IBM announced the next generation of its IBM Blockchain Platform, which has been rearchitected to support deployments via Kubernetes to public clouds or on-premises. Multicloud and other advanced capabilities have also been added to the platform.
“We understand that not all participants in a blockchain network will have the same requirements; therefore, the next generation of the IBM Blockchain Platform gives users the flexibility to deploy only the blockchain components you need, where and when you need them,” Jerry Cuomo, IBM Fellow, Vice President Blockchain Technologies, IBM Blockchain, wrote in a post.
Apache Bigtop 1.4 released
Apache Bigtop 1.4 has been released with new features and easier deployment.
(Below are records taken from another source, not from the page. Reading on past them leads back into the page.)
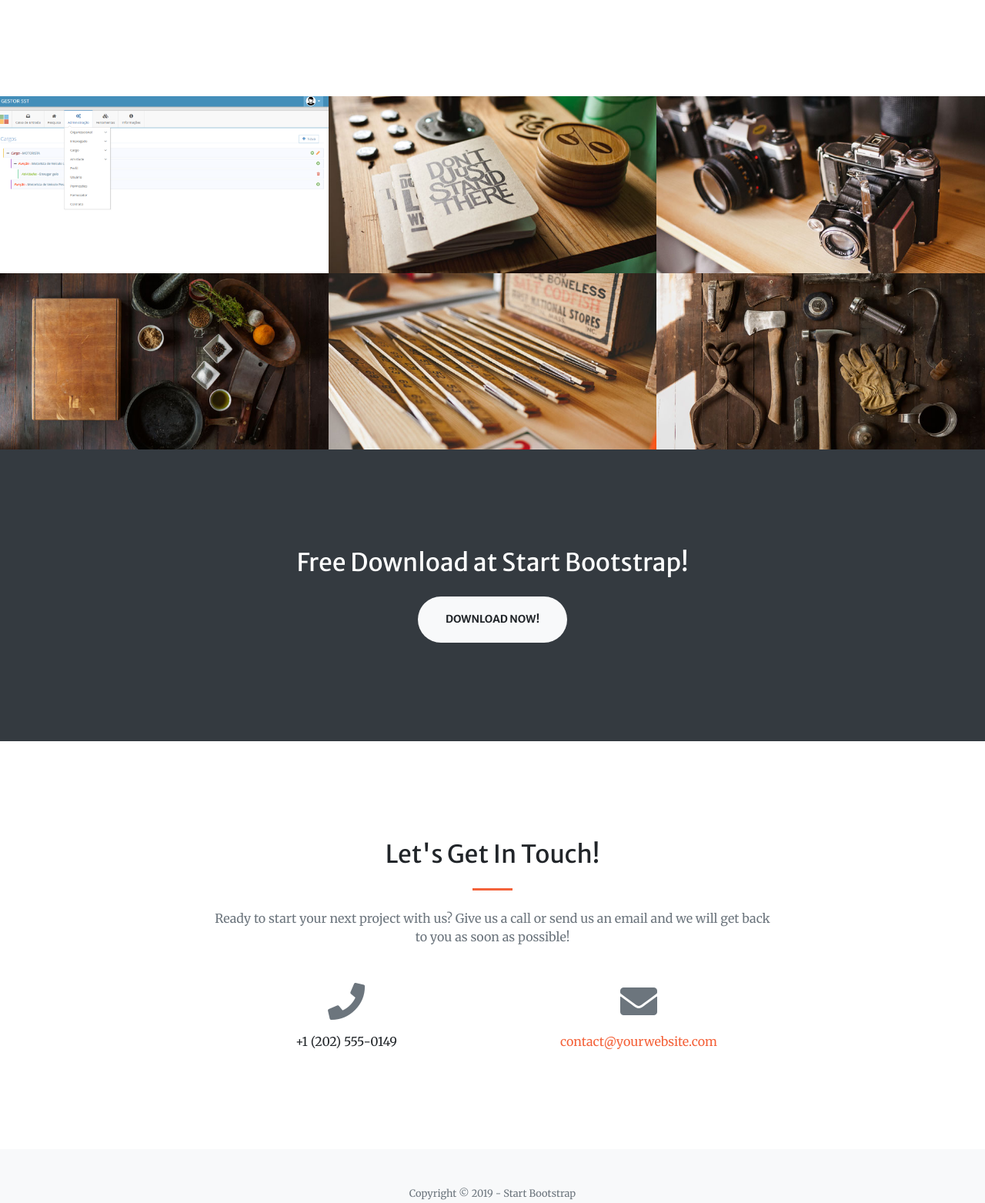
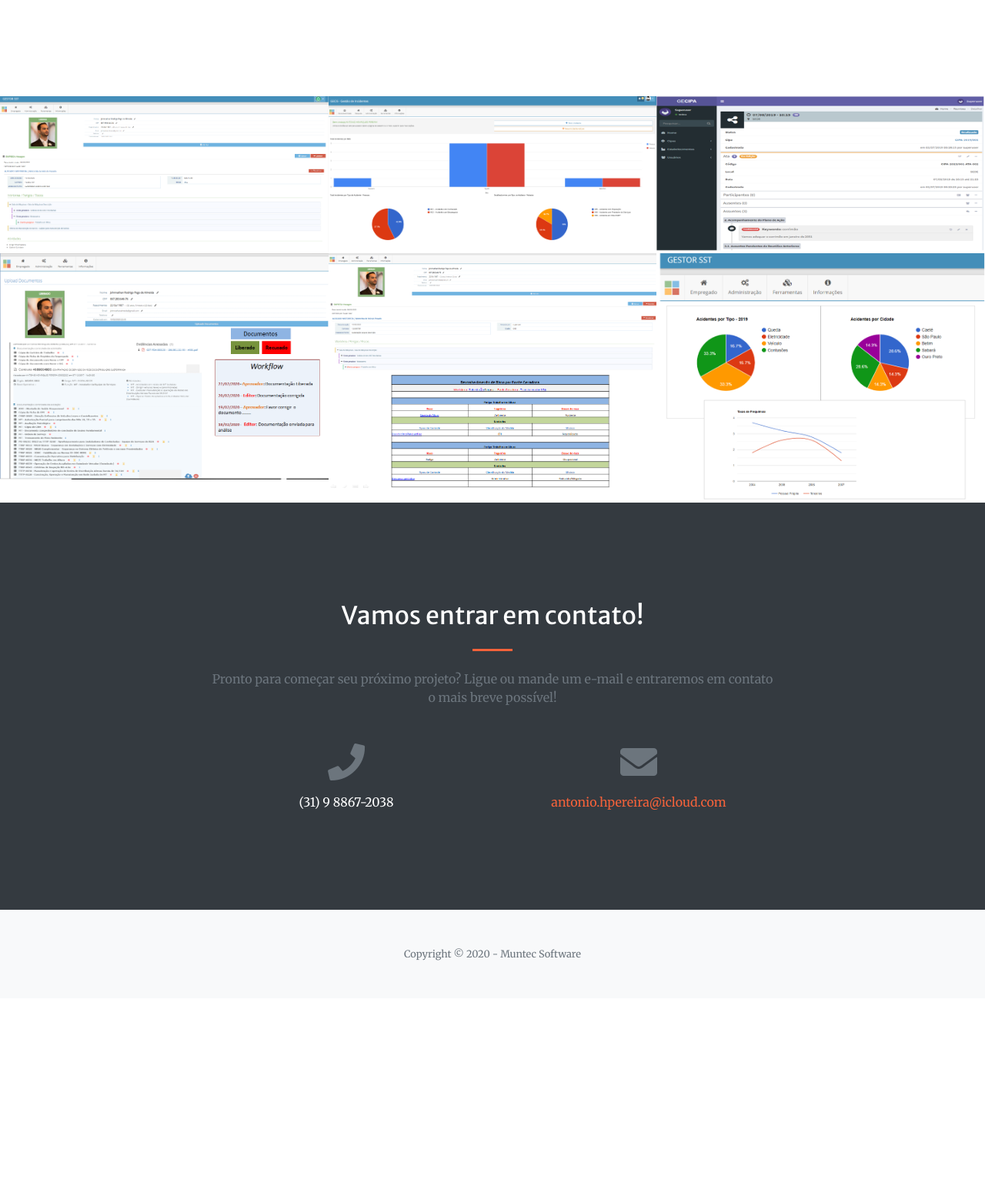
Before and after one commit to sesmt-tecnologico/Site, a website with bundled scripts: page index.html in a window 1280 px wide. Shown: the part 2007-3570 px from the top of the page at 77% size. After the commit the page ends 3304 px from the top, so only its background shows below. Built offline with nearby package versions, Linux system fonts and the light colour scheme.

Commit message:
atualização portifolio

```diff
--- a/index.html
+++ b/index.html
@@ -132,79 +132,80 @@
     <div class="container-fluid p-0">
       <div class="row no-gutters">
         <div class="col-lg-4 col-sm-6">
-          <a class="portfolio-box" href="img/portfolio/fullsize/GestorSST_01.png">
-            <img class="img-fluid" src="img/portfolio/thumbnails/GestorSST_01.png" alt="">
+          <a class="portfolio-box" href="img/portfolio/fullsize/imgGestor.png">
+            <img class="img-fluid" src="img/portfolio/thumbnails/imgGestor.png" alt="">
             <div class="portfolio-box-caption">
               <div class="project-category text-white-50">
-                Gestão de riscos e aividades
+                Riscos e Atividades
               </div>
               <div class="project-name">
-                Gestor de Saúde e Segurança do Trabalho
+                GestorSST- Gestão em Saúde e Segurança do Trabalho
               </div>
             </div>
           </a>
         </div>
         <div class="col-lg-4 col-sm-6">
-          <a class="portfolio-box" href="img/portfolio/fullsize/2.jpg">
-            <img class="img-fluid" src="img/portfolio/thumbnails/2.jpg" alt="">
+          <a class="portfolio-box" href="img/portfolio/fullsize/GECIS01.png">
+            <img class="img-fluid" src="img/portfolio/thumbnails/GECIS01.png" alt="">
             <div class="portfolio-box-caption">
               <div class="project-category text-white-50">
-                Category
+                Incidentes
               </div>
               <div class="project-name">
-                Project Name
+                GECIS - Gestão em Incidentes no Trabalho
               </div>
             </div>
           </a>
         </div>
         <div class="col-lg-4 col-sm-6">
-          <a class="portfolio-box" href="img/portfolio/fullsize/3.jpg">
-            <img class="img-fluid" src="img/portfolio/thumbnails/3.jpg" alt="">
+          <a class="portfolio-box" href="img/portfolio/fullsize/GECIPA01.png">
+            <img class="img-fluid" src="img/portfolio/thumbnails/GECIPA01.png" alt="">
             <div class="portfolio-box-caption">
               <div class="project-category text-white-50">
-                Category
+                CIPA
               </div>
               <div class="project-name">
-                Project Name
+                GECIS - Gestão em CIPAS
               </div>
             </div>
           </a>
         </div>
         <div class="col-lg-4 col-sm-6">
-          <a class="portfolio-box" href="img/portfolio/fullsize/4.jpg">
-            <img class="img-fluid" src="img/portfolio/thumbnails/4.jpg" alt="">
+          <a class="portfolio-box" href="img/portfolio/fullsize/GED01.png">
+            <img class="img-fluid" src="img/portfolio/thumbnails/GED01.png" alt="">
             <div class="portfolio-box-caption">
               <div class="project-category text-white-50">
-                Category
+                GED
               </div>
               <div class="project-name">
-                Project Name
+                GEDARQ - Gestão de Arquivos e Documentos
               </div>
             </div>
           </a>
         </div>
         <div class="col-lg-4 col-sm-6">
-          <a class="portfolio-box" href="img/portfolio/fullsize/5.jpg">
-            <img class="img-fluid" src="img/portfolio/thumbnails/5.jpg" alt="">
+          <a class="portfolio-box" href="img/portfolio/fullsize/PPRA01.png">
+            <img class="img-fluid" src="img/portfolio/thumbnails/PPRA01.png" alt="">
             <div class="portfolio-box-caption">
               <div class="project-category text-white-50">
-                Category
+                PPRA
               </div>
               <div class="project-name">
-                Project Name
+                PPRA - Gestão em Riscos Ambientais - NR-09
               </div>
             </div>
           </a>
         </div>
+
         <div class="col-lg-4 col-sm-6">
-          <a class="portfolio-box" href="img/portfolio/fullsize/6.jpg">
-            <img class="img-fluid" src="img/portfolio/thumbnails/6.jpg" alt="">
+          <a class="portfolio-box" href="img/portfolio/fullsize/indicador01.png">
+            <img class="img-fluid" src="img/portfolio/thumbnails/indicador01.png" alt="">
             <div class="portfolio-box-caption p-3">
               <div class="project-category text-white-50">
-                Category
+                Indicadores
               </div>
               <div class="project-name">
-                Project Name
+                Indicadores
               </div>
             </div>
           </a>
@@ -214,32 +215,32 @@
   </section>
 
   <!-- Call to Action Section -->
-  <section class="page-section bg-dark text-white">
+  <!--<section class="page-section bg-dark text-white">
     <div class="container text-center">
       <h2 class="mb-4">Free Download at Start Bootstrap!</h2>
       <a class="btn btn-light btn-xl" href="https://startbootstrap.com/themes/creative/">Download Now!</a>
     </div>
-  </section>
+  </section>-->
 
   <!-- Contact Section -->
-  <section class="page-section" id="contact">
+  <section class="page-section bg-dark text-white" id="contact">
     <div class="container">
       <div class="row justify-content-center">
         <div class="col-lg-8 text-center">
-          <h2 class="mt-0">Let's Get In Touch!</h2>
+          <h2 class="mt-0">Vamos entrar em contato!</h2>
           <hr class="divider my-4">
-          <p class="text-muted mb-5">Ready to start your next project with us? Give us a call or send us an email and we will get back to you as soon as possible!</p>
+          <p class="text-muted mb-5">Pronto para começar seu próximo projeto? Ligue ou mande um e-mail e entraremos em contato o mais breve possível!</p>
         </div>
       </div>
       <div class="row">
         <div class="col-lg-4 ml-auto text-center mb-5 mb-lg-0">
           <i class="fas fa-phone fa-3x mb-3 text-muted"></i>
-          <div>+1 (202) 555-0149</div>
+          <div>(31) 9 8867-2038</div>
         </div>
         <div class="col-lg-4 mr-auto text-center">
           <i class="fas fa-envelope fa-3x mb-3 text-muted"></i>
           <!-- Make sure to change the email address in anchor text AND the link below! -->
-          <a class="d-block" href="mailto:contact@yourwebsite.com">contact@yourwebsite.com</a>
+          <a class="d-block" href="mailto:contact@yourwebsite.com">antonio.hpereira@icloud.com</a>
         </div>
       </div>
     </div>
@@ -248,7 +249,7 @@
   <!-- Footer -->
   <footer class="bg-light py-5">
     <div class="container">
-      <div class="small text-center text-muted">Copyright &copy; 2019 - Start Bootstrap</div>
+      <div class="small text-center text-muted">Copyright &copy; 2020 - Muntec Software</div>
     </div>
   </footer>
 
```
Also changed, not shown: img/logoMuntec.PNG (added), img/portfolio/fullsize/GECIPA01.PNG (added), img/portfolio/fullsize/GECIS01.PNG (added), img/portfolio/fullsize/GED01.PNG (added), img/portfolio/fullsize/GestorSST_01.png (deleted), img/portfolio/fullsize/Indicador01.PNG (added), img/portfolio/fullsize/Muntec.PNG (added), img/portfolio/fullsize/PPRA01.PNG (added), img/portfolio/fullsize/TF01.PNG (added), img/portfolio/fullsize/imgGestor.PNG (added), img/portfolio/thumbnails/GECIPA01.PNG (added), img/portfolio/thumbnails/GECIS01.PNG (added), img/portfolio/thumbnails/GED01.PNG (added), img/portfolio/thumbnails/GestorSST_01.png (deleted), 4 more files.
Bigtop is an open-source solution for infrastructure engineers and data scientists working with big data components.
Version 1.4 introduces an integrated test framework 2.0, which is a one-stop integrated build and test framework at a single entry, as well as a newly developed Smoke test CI Matrix to guard the quality of releases.
It also includes Hadoop 2.8.5, Spark 2.2.3, Flink 1.6.4, Alluxio 1.8.1 and over 100 JIRAS that were resolved in this release.
The full details of the latest release is available here.
Eggplant expands test automation with new low code tooling
Eggplant announced the latest installment to its Digital Automation Intelligence (DAI) Suite, which aims to deliver continuous intelligent test automation for up to 80 percent of testing activities.
The new additions include web-based low code tooling and auto-generation of all testing assets, automated accessibility testing, unified object-based and visual testing and digital twin integration in which users can interactively define a digital twin of their application using the automated and guided web based graphical interface.
Other additions include improved usability and a new dashboard that provides a single snapshot of all testing metrics, according to the company in a post.
Researchers use computer vision to detect non-line-of-sight
Researchers in a joint effort of three universities were able to compute millimeter- and micrometer-scale shapes of curved objects, providing an important new component to a larger suite of non-line-of-sight (NLOS) imaging techniques, according to a post by the university.
The researchers from Carnegie Mellon University, the University of Toronto and University College London explained this technique enables them to reconstruct images in great detail. They demonstrated how a relief of George Washington’s profile on a U.S. quarter was gathered from computer vision that was able to see around a corner.
“It is exciting to see the quality of reconstructions of hidden objects get closer to the scans we’re used to seeing for objects that are in the line of sight,” said Srinivasa Narasimhan, a professor in the Robotics Institute. “Thus far, we can achieve this level of detail for only relatively small areas, but this capability will complement other NLOS techniques.”